Work task ::
Copy each line of the entries beneath that contains the word "usepackage".

** Opening Dataset entries block **

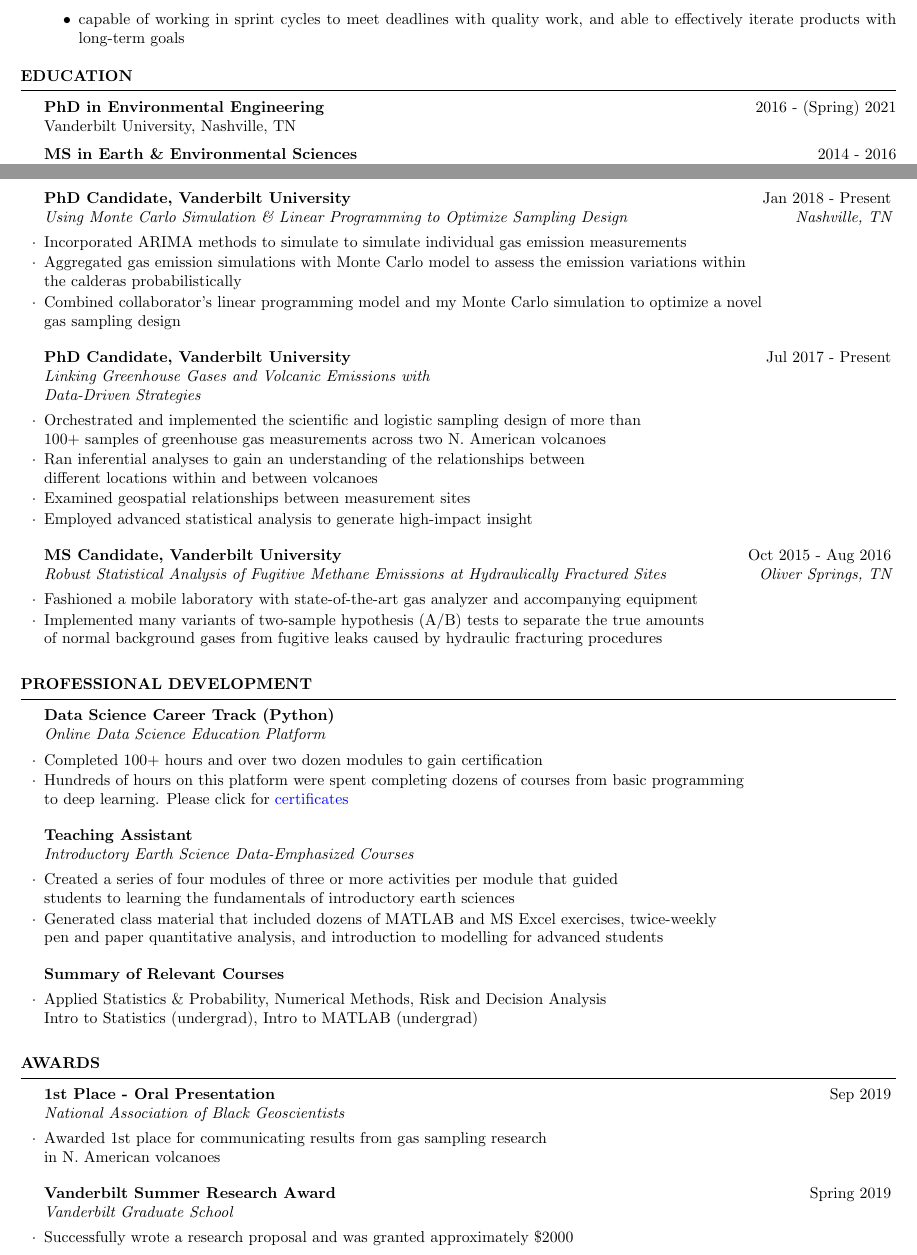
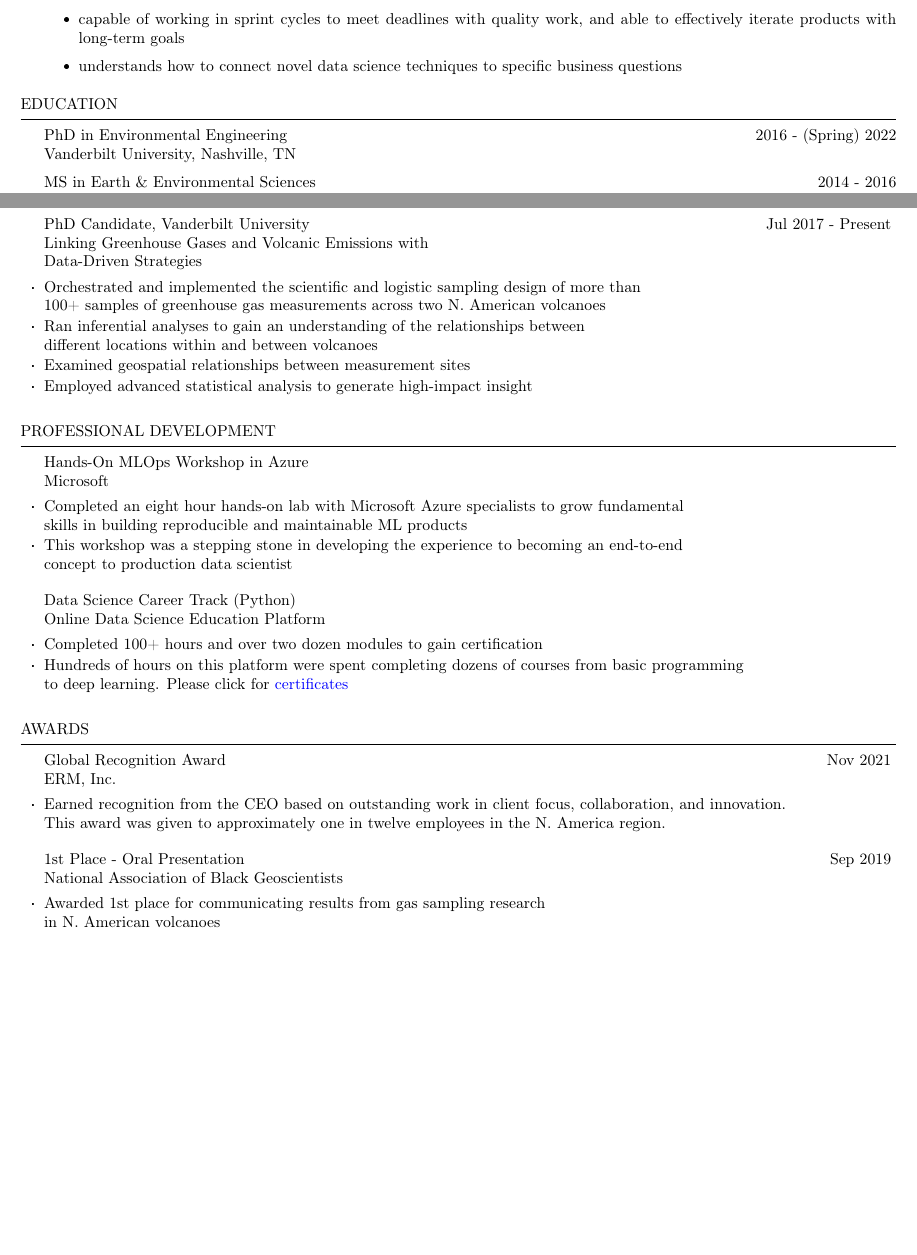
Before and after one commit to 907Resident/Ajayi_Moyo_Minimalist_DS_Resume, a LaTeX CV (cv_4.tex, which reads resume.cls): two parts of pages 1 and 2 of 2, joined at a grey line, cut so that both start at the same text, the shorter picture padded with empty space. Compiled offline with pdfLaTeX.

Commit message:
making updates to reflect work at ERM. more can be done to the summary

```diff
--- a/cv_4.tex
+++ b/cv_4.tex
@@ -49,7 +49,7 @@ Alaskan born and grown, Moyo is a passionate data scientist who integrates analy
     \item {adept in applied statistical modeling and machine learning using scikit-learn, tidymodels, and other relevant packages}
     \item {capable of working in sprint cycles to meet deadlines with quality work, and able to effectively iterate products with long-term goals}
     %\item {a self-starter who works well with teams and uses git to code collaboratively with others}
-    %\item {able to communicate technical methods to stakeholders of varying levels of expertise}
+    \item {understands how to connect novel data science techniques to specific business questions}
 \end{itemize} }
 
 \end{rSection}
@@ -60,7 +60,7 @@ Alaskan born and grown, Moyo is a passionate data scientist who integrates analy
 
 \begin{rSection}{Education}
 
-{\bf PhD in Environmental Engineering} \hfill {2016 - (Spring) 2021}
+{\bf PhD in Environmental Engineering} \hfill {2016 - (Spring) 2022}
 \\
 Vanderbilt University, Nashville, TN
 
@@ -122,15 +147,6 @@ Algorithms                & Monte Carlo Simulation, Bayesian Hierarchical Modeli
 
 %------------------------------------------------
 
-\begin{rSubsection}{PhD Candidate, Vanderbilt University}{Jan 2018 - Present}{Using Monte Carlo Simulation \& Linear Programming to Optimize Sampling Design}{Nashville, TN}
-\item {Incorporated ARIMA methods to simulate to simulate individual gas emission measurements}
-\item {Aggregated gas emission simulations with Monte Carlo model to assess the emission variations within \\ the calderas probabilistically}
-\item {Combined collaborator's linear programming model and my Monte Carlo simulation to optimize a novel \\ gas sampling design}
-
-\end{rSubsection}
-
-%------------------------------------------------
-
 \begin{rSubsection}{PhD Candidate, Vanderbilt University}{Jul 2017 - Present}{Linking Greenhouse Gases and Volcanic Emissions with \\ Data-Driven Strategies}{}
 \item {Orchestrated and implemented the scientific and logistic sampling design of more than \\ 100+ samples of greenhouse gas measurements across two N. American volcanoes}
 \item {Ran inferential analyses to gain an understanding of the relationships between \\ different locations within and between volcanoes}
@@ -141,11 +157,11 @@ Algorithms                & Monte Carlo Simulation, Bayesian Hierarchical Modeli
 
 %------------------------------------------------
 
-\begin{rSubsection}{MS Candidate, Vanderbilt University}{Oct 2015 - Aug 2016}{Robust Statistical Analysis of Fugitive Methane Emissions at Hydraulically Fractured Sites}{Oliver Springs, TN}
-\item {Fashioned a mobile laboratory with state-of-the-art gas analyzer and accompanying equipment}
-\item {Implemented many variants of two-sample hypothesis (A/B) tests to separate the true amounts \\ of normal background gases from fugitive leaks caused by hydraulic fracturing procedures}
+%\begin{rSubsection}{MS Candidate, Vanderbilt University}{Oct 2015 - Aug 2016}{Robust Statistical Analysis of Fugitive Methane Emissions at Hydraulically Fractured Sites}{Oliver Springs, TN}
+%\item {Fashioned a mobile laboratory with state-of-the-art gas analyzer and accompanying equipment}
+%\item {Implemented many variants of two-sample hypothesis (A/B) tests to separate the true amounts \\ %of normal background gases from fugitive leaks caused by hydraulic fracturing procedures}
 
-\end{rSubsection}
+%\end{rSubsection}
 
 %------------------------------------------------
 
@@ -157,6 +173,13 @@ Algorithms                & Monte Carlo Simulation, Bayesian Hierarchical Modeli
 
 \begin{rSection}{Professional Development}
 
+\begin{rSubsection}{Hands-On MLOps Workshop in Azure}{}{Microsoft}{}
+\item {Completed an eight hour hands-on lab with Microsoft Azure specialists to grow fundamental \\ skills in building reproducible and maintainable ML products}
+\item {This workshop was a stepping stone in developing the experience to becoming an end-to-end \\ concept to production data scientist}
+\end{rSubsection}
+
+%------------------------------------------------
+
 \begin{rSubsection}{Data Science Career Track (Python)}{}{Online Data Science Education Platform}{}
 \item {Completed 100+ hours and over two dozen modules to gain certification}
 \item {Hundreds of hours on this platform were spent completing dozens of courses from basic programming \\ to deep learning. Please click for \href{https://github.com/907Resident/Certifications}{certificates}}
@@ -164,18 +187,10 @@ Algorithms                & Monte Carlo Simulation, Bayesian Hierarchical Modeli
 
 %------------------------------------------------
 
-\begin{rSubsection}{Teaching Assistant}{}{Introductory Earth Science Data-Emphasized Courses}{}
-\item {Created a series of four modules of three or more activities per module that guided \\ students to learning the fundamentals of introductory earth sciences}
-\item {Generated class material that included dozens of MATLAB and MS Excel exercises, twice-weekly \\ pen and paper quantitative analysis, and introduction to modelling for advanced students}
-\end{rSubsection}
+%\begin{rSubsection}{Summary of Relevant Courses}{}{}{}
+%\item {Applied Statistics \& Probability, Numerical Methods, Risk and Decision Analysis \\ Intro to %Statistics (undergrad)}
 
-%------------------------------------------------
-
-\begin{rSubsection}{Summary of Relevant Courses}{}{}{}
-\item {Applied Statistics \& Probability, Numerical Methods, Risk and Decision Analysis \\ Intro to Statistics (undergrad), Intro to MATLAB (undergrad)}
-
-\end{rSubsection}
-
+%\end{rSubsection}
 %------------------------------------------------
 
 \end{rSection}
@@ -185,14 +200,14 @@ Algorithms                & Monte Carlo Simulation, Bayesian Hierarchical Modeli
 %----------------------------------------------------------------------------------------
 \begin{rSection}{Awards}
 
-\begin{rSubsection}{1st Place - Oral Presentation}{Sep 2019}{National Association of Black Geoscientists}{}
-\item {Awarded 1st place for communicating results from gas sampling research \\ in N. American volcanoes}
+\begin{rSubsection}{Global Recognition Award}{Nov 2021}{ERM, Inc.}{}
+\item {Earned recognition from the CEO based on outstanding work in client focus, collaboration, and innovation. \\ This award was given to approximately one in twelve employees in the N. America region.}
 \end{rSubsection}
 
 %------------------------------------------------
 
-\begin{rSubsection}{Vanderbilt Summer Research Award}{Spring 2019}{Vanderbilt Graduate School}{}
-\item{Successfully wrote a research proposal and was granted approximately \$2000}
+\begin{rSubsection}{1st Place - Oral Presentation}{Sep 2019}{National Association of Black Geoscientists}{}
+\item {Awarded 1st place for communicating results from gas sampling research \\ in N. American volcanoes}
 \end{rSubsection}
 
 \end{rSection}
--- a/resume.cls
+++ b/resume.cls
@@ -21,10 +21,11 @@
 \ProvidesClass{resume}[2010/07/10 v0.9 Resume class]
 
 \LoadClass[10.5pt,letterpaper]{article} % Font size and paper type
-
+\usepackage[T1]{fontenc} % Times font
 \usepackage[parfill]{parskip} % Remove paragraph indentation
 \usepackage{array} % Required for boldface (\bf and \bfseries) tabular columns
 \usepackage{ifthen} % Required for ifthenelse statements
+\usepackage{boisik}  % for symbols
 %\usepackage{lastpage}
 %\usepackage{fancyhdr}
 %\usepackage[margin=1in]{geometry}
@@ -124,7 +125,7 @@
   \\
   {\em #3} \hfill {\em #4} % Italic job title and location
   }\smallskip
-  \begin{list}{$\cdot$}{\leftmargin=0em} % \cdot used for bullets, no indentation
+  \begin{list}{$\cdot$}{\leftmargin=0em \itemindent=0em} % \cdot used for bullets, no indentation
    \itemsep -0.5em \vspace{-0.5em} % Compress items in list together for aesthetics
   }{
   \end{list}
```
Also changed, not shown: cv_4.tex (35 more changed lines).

** Closing Dataset entries block **
** Opening Dataset entries block **

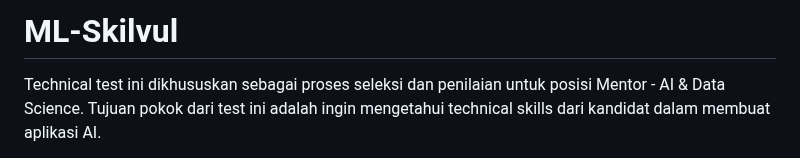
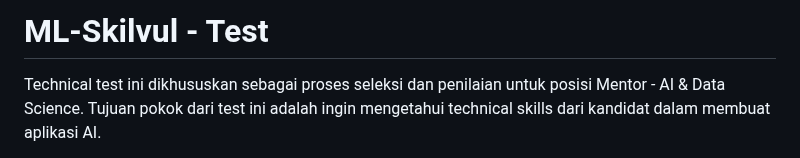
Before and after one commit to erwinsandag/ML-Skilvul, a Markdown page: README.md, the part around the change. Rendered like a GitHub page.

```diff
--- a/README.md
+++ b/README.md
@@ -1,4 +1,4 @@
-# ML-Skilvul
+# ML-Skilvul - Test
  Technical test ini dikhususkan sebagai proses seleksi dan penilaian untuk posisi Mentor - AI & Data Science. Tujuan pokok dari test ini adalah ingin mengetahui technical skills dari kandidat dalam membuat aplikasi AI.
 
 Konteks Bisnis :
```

** Closing Dataset entries block **

Answer ::
+\usepackage[T1]{fontenc} % Times font
 \usepackage[parfill]{parskip} % Remove paragraph indentation
 \usepackage{array} % Required for boldface (\bf and \bfseries) tabular columns
 \usepackage{ifthen} % Required for ifthenelse statements
+\usepackage{boisik}  % for symbols
 %\usepackage{lastpage}
 %\usepackage{fancyhdr}
 %\usepackage[margin=1in]{geometry}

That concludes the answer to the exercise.